Tuesday, October 11, 2005

Income taxes

I keep threatening to do it, but I think I might get off my duff and start this week. I'm a firm believer in the Fair Tax, and I will begin a series of posts tauting its virtues, and how typical liberal arguments against it would be rendered impotent. Until the series begins, though, here's a great Bruce Bartlett column on how a NYT columnist rails against our current income tax system...because the rich don't pay enough.
The first of these deals with taxation and appeared on Oct. 4. It was written by Times editorial board member Teresa Tritch, who writes most of its economic editorials. She lists her qualifications as having degrees in German and journalism, as well as years writing about personal finance for Money magazine—explaining why people should shop around for the lowest price before buying soap and things of that sort.
Nothing says "I'm a tax policy expert" more than being able to spot a great bargain on Dove, and telling us about said bargain in German! Continuing:
According to Ms. Tritch, our tax system should serve one purpose and one purpose only—to soak the rich. Any reduction in tax rates, especially on saving and investment, has nothing to do with raising growth, but is nothing but a give-away to the ultra-wealthy. One can see now why she was hired by the Times despite a paucity of knowledge or experience in the field of economics.

The reality is that the wealthy pay almost all of the federal income tax and there is clear and compelling evidence that our tax system—especially its misguided redistributive elements—impose a heavy cost in terms of growth that is ultimately paid by the non-wealthy in the form of lower productivity and, hence, lower wages and incomes.
The NYT hired another class warfare economics ignoramus? Damn...I heard that Paul Krugman hates competition! Her hiring should make standing in line at Starbucks getting their $7 lattés more awkward, huh? Continuing:
Interestingly, the latest Internal Revenue Service data on distribution of the tax burden were released the same day Ms. Tritch’s tirade appeared. They show that the top one percent of taxpayers paid 34.3 percent of all federal income taxes in 2003, although they earned just 16.8 percent of the adjusted gross income. The top five percent of taxpayers paid more than half of all federal income taxes, the top 10 percent paid two-thirds, and the top half of taxpayers paid 96.5 percent, meaning that the bottom half paid just 3.5 percent.

Another IRS report decomposed the top one percent and found that the top ten percent of the top one percent (the top 0.1 percent) increased their share of all federal income taxes from seven percent in 1980 to 15.3 percent in 2003. These 129,000 tax filers earned 7.6 percent of the income and paid an average tax rate of 23.6 percent. This came to $114.6 billion—four times more than all the taxes paid by the 64 million taxpayers in the bottom 50 percent—who paid an average tax rate of 2.9 percent.

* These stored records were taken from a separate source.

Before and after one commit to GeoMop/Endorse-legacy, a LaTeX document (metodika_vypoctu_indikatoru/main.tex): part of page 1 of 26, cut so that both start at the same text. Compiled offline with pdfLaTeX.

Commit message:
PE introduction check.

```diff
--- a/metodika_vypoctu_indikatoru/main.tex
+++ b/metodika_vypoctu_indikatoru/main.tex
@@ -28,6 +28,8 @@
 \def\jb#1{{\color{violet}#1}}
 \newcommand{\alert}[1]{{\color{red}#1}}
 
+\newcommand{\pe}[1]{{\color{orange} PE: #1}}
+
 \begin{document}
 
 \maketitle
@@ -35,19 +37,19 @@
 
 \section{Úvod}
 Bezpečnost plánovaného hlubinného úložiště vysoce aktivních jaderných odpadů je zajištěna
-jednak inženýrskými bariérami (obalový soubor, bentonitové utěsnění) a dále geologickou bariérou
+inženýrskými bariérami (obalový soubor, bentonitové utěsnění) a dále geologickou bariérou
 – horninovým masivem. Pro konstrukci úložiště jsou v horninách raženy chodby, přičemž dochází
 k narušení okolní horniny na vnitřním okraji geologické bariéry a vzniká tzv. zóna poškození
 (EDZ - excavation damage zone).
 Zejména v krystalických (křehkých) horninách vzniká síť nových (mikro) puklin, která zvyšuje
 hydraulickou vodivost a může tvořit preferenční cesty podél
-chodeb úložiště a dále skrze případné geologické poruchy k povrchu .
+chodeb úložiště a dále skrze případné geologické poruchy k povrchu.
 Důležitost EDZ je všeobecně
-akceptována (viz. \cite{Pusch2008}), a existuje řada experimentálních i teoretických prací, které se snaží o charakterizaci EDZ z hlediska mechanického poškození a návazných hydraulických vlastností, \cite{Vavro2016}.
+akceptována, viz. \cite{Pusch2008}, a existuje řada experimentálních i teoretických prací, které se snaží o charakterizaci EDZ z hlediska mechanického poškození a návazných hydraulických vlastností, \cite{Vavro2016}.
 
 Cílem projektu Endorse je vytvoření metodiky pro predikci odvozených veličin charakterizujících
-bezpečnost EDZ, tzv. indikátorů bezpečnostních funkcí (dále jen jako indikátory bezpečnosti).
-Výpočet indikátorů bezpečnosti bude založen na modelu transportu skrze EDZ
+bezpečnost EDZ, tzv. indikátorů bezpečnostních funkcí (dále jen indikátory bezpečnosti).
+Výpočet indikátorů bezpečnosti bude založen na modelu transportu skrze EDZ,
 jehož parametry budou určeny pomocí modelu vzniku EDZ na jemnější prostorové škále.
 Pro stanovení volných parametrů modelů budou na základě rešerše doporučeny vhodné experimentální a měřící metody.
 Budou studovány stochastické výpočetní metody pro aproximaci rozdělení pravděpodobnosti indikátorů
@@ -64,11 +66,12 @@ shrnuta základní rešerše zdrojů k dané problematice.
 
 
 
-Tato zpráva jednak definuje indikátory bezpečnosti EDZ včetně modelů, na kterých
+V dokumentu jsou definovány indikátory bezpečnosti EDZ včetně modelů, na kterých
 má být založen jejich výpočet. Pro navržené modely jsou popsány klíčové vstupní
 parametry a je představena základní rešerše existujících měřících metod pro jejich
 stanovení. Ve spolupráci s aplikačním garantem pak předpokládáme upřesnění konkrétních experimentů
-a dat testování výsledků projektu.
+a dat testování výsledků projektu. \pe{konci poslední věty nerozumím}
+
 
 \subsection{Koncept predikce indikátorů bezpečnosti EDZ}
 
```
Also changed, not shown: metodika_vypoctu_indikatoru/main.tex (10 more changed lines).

I would be curious to know just how much more Ms. Tritch thinks the wealthy ought to be paying? Back in the good old days (from her point of view) when Jimmy Carter was president and the top statutory tax rate was 70 percent (versus 35 percent today), the top one percent of taxpayers paid only 19.7 percent of all federal income taxes. In other words, although their marginal tax rate has fallen by 50 percent, their tax share has almost doubled.
In short, the top half of income-earners in this country pay about 97% of all income taxes, and the top 1% pay over 1/3 of all income taxes. Truly, just how much more should half of the country be shielded from virtually no income tax liability?

Also read that last paragraph in the prior blockquote again. Under Carter, the top tax rate was 70%. It's half of that now...yet the amount of taxes paid by the same group has nearly doubled! That's supply-side economics in its beauty: cut tax rates, and tax revenues increase! What Congress does with those revenues is a different matter.

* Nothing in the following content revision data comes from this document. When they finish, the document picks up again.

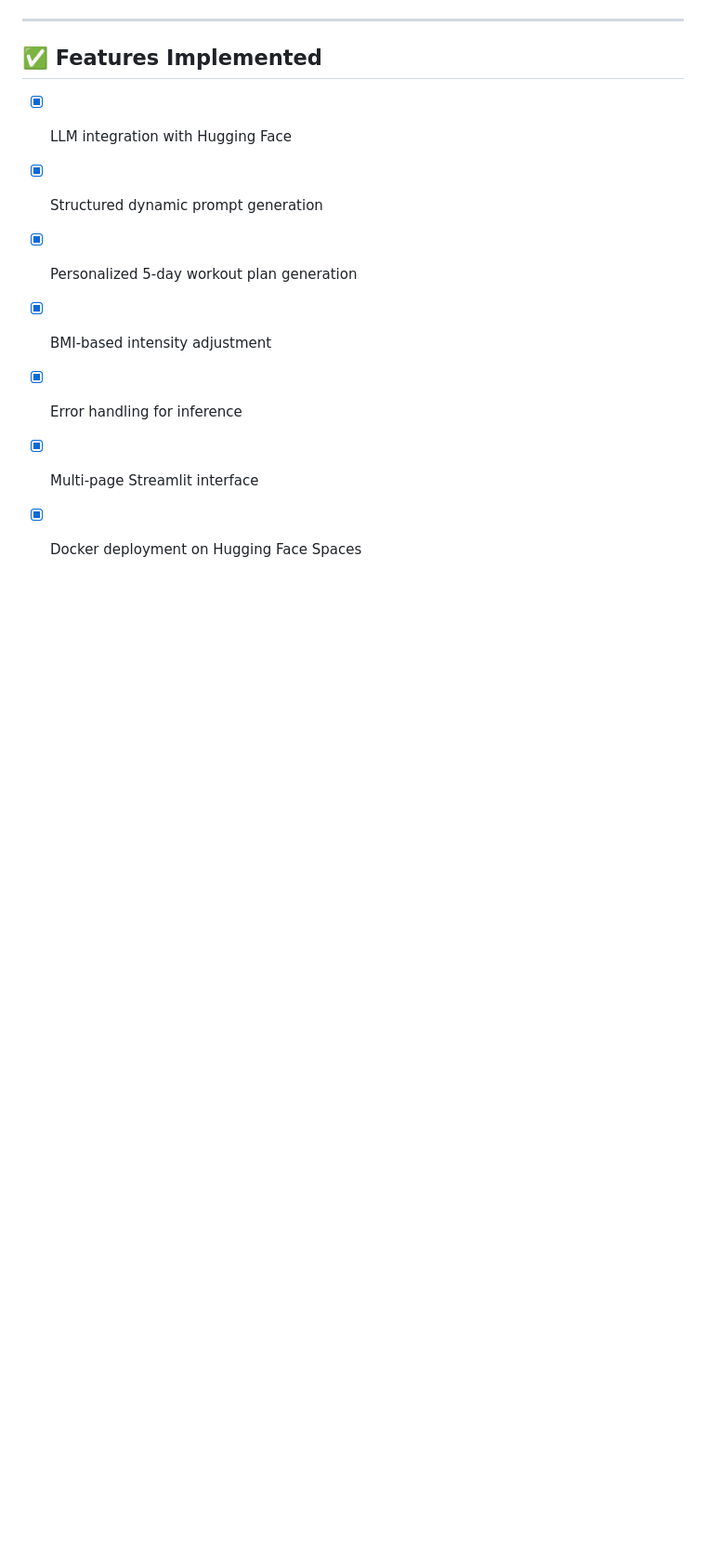
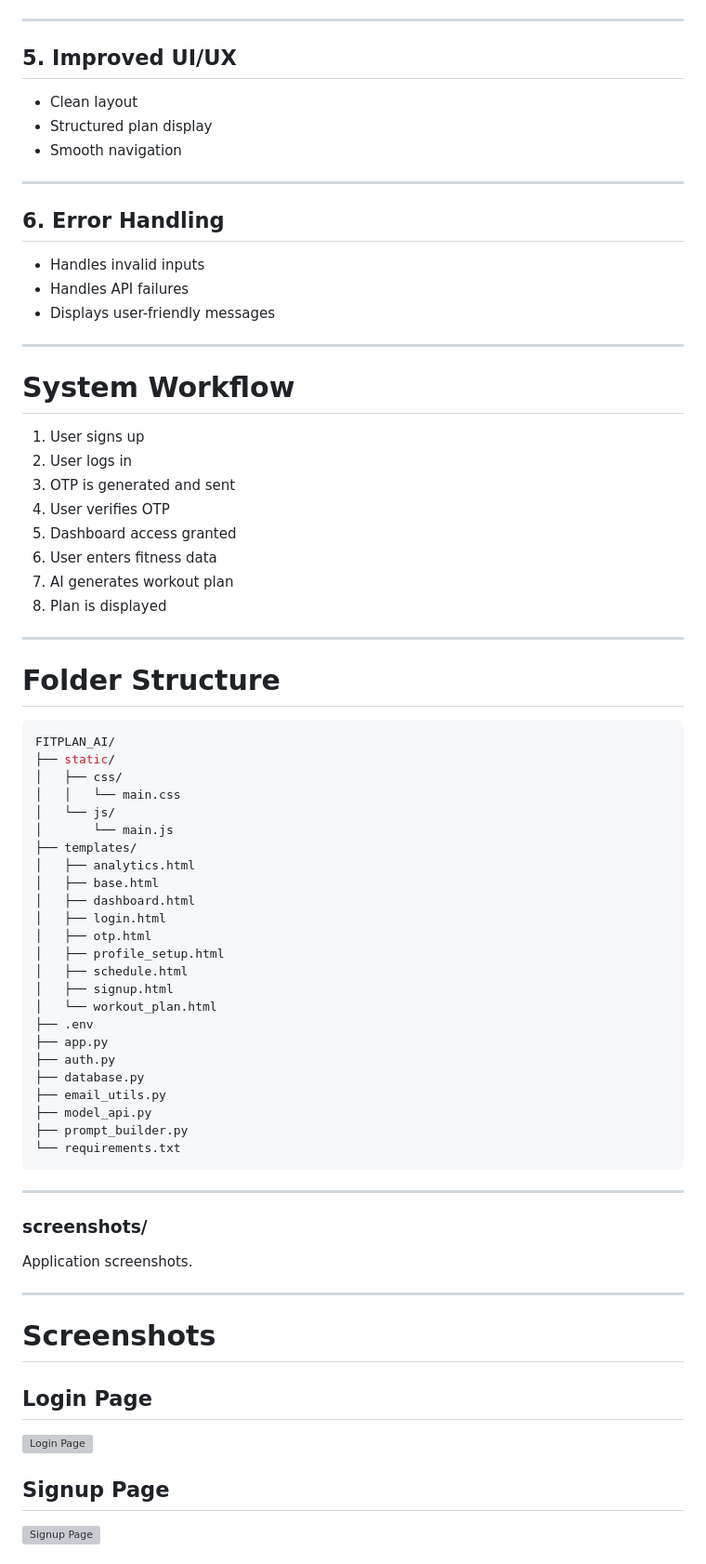
Before and after one commit to SnehaGK2704/Personalized-Fitness-Plan-Generator, a Markdown page: MileStone4/README.md, the part around one of its changes. Shown at 93% size. Drawn GitHub-style; blank space fills up the shorter version; grey boxes are pictures that could not be loaded.

````diff
--- a/MileStone4/README.md
+++ b/MileStone4/README.md
@@ -98,12 +82,75 @@ The model is instructed to:
 
 ---
 
-## ✅ Features Implemented
-- [x] LLM integration with Hugging Face
-- [x] Structured dynamic prompt generation
-- [x] Personalized 5-day workout plan generation
-- [x] BMI-based intensity adjustment
-- [x] Error handling for inference
-- [x] Multi-page Streamlit interface
+## 5. Improved UI/UX
 
-- [x] Docker deployment on Hugging Face Spaces
+* Clean layout
+* Structured plan display
+* Smooth navigation
+
+---
+
+## 6. Error Handling
+
+* Handles invalid inputs
+* Handles API failures
+* Displays user-friendly messages
+
+---
+
+# System Workflow
+
+1. User signs up
+2. User logs in
+3. OTP is generated and sent
+4. User verifies OTP
+5. Dashboard access granted
+6. User enters fitness data
+7. AI generates workout plan
+8. Plan is displayed
+
+---
+# Folder Structure
+
+```bash
+FITPLAN_AI/
+├── static/
+│   ├── css/
+│   │   └── main.css
+│   └── js/
+│       └── main.js
+├── templates/
+│   ├── analytics.html
+│   ├── base.html
+│   ├── dashboard.html
+│   ├── login.html
+│   ├── otp.html
+│   ├── profile_setup.html
+│   ├── schedule.html
+│   ├── signup.html
+│   └── workout_plan.html
+├── .env
+├── app.py
+├── auth.py
+├── database.py
+├── email_utils.py
+├── model_api.py
+├── prompt_builder.py
+└── requirements.txt
+```
+
+---
+
+### screenshots/
+Application screenshots.
+
+---
+
+# Screenshots
+
+## Login Page
+![Login Page](screenshots/loginPage.png)
+
+## Signup Page
+![Signup Page](screenshots/signupPage.png)
+
````
Also changed, not shown: other parts of MileStone4/README.md (+98 -70 lines).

Finally, Bartlett's column mentions how Britain has a top tax rate of 40%, but the wealthiest 1% pay only 21% of the income taxes. The bottom half pay 11%, or over 300% more, than our bottom half. So rich Brits pay higher tax rates, but less of the tax burden, than rich Americans.

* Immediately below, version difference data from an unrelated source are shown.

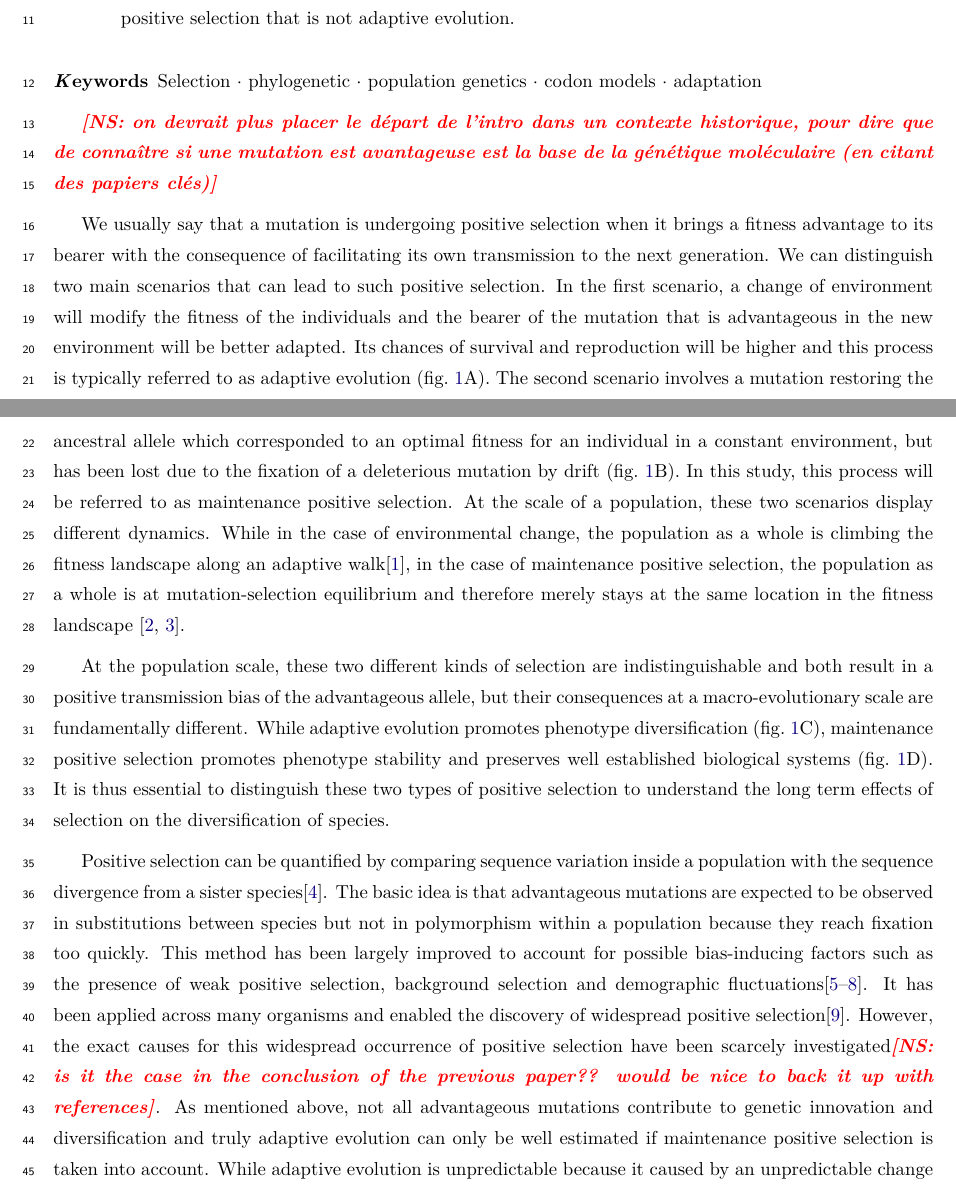
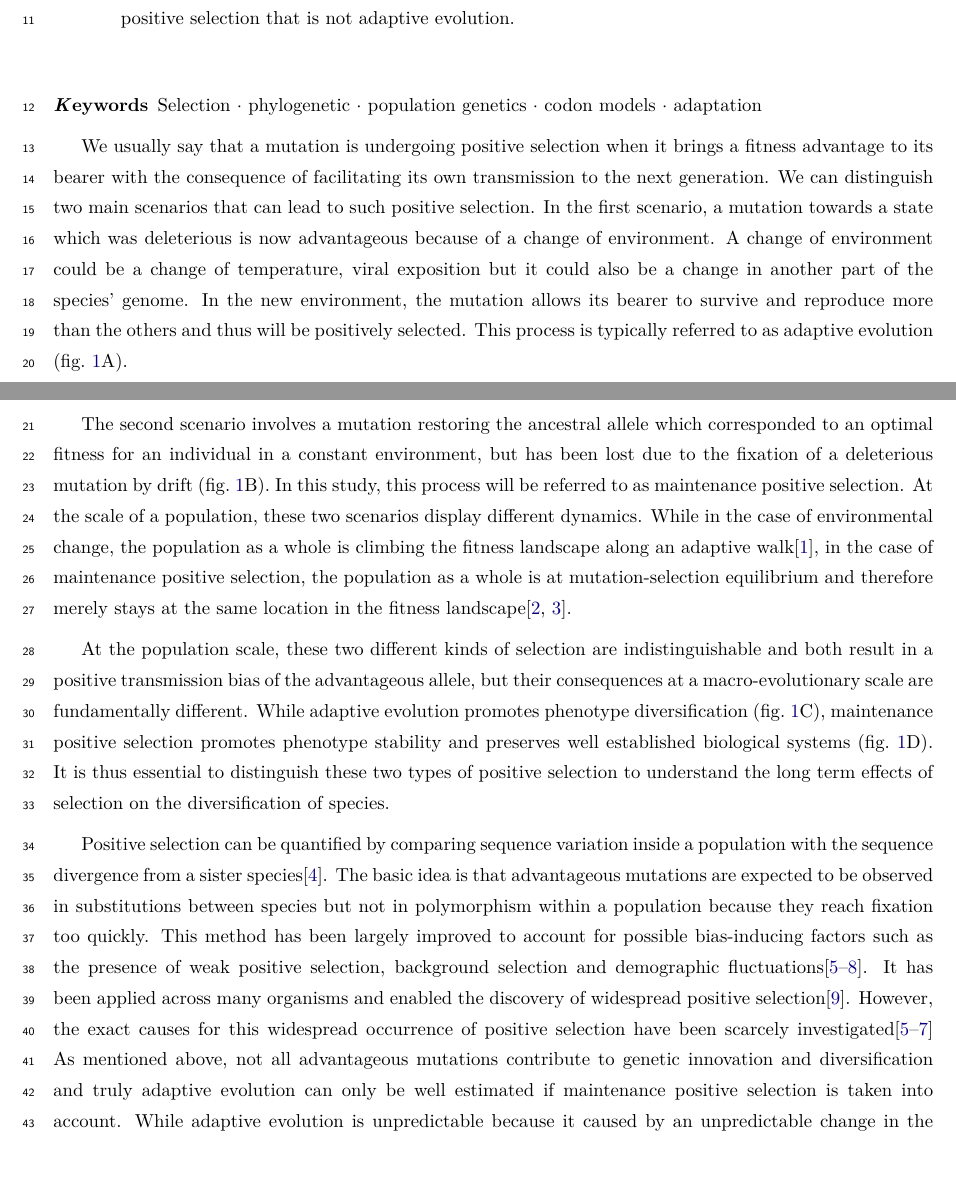
Before and after one commit to ThibaultLatrille/SelCoeff, a LaTeX paper (manuscript/main.tex): two parts of pages 1 and 2 of 15, joined at a grey line, cut so that both start at the same text, the shorter picture padded with empty space. Compiled offline with pdfLaTeX.

Commit message:
J. Joseph corrections

```diff
--- a/manuscript/main.tex
+++ b/manuscript/main.tex
@@ -102,16 +102,18 @@
 
     \keywords{Selection \and phylogenetic \and population genetics \and codon models \and adaptation }
 
-    \NS{on devrait plus placer le départ de l'intro dans un contexte historique, pour dire que de connaître si une mutation est avantageuse est la base de la génétique moléculaire (en citant des papiers clés)}
-
+    %\NS{on devrait plus placer le départ de l'intro dans un contexte historique, pour dire que de connaître si une mutation est avantageuse est la base de la génétique moléculaire (en citant des papiers clés)}
     We usually say that a mutation is undergoing positive selection when it brings a fitness advantage to its bearer with the consequence of facilitating its own transmission to the next generation.
     We can distinguish two main scenarios that can lead to such positive selection.
-    In the first scenario, a change of environment will modify the fitness of the individuals and the bearer of the mutation that is advantageous in the new environment will be better adapted.
-    Its chances of survival and reproduction will be higher and this process is typically referred to as adaptive evolution (fig.~\ref{fig:fitness-landscape}A).
+    In the first scenario, a mutation towards a state which was deleterious is now advantageous because of a change of environment.
+    A change of environment could be a change of temperature, viral exposition but it could also be a change in another part of the species' genome.
+    In the new environment, the mutation allows its bearer to survive and reproduce more than the others and thus will be positively selected.
+    This process is typically referred to as adaptive evolution (fig.~\ref{fig:fitness-landscape}A).
+
     The second scenario involves a mutation restoring the ancestral allele which corresponded to an optimal fitness for an individual in a constant environment, but has been lost due to the fixation of a deleterious mutation by drift (fig.~\ref{fig:fitness-landscape}B).
     In this study, this process will be referred to as maintenance positive selection.
     At the scale of a population, these two scenarios display different dynamics.
-    While in the case of environmental change, the population as a whole is climbing the fitness landscape along an adaptive walk\cite{tenaillon_utility_2014}, in the case of maintenance positive selection, the population as a whole is at mutation-selection equilibrium and therefore merely stays at the same location in the fitness landscape \cite{sella_application_2005, mustonen_fitness_2009}.
+    While in the case of environmental change, the population as a whole is climbing the fitness landscape along an adaptive walk\cite{tenaillon_utility_2014}, in the case of maintenance positive selection, the population as a whole is at mutation-selection equilibrium and therefore merely stays at the same location in the fitness landscape\cite{sella_application_2005, mustonen_fitness_2009}.
 
     At the population scale, these two different kinds of selection are indistinguishable and both result in a positive transmission bias of the advantageous allele, but their consequences at a macro-evolutionary scale are fundamentally different.
     While adaptive evolution promotes phenotype diversification (fig.~\ref{fig:fitness-landscape}C), maintenance positive selection promotes phenotype stability and preserves well established biological systems (fig.~\ref{fig:fitness-landscape}D).
@@ -121,7 +123,7 @@
     The basic idea is that advantageous mutations are expected to be observed in substitutions between species but not in polymorphism within a population because they reach fixation too quickly.
     This method has been largely improved to account for possible bias-inducing factors such as the presence of weak positive selection, background selection and demographic fluctuations\cite{eyre-walker_distribution_2006, eyre-walker_estimating_2009, galtier_adaptive_2016, tataru_inference_2017}.
     It has been applied across many organisms and enabled the discovery of widespread positive selection\cite{moutinho_variation_2019}.
-    However, the exact causes for this widespread occurrence of positive selection have been scarcely investigated\NS{is it the case in the conclusion of the previous paper?? would be nice to back it up with references}.
+    However, the exact causes for this widespread occurrence of positive selection have been scarcely investigated\cite{eyre-walker_distribution_2006, eyre-walker_estimating_2009, galtier_adaptive_2016} %\NS{is it the case in the conclusion of the previous paper?? would be nice to back it up with references}.
     As mentioned above, not all advantageous mutations contribute to genetic innovation and diversification and truly adaptive evolution can only be well estimated if maintenance positive selection is taken into account.
     While adaptive evolution is unpredictable because it caused by an unpredictable change in the environment of organisms, the second is predictable because optimal states should be more or less the same for closely related organisms which share most of their environment and physiology.
     A way to thus measure maintenance positive selection is to predict selection coefficients assuming a constant and stable fitness landscape estimated from the alignment of protein-coding genes.
```
Also changed, not shown: manuscript/main.tex (2 more changed lines).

Make up you mind, people! Do you want higher tax rates or more taxes collected? Because as this evidence (and a cursory grasp of economics) reveals, you cannot have both.

By the way...the
Fair Tax eliminates the problems inherent in the income tax model. Future posts coming soon!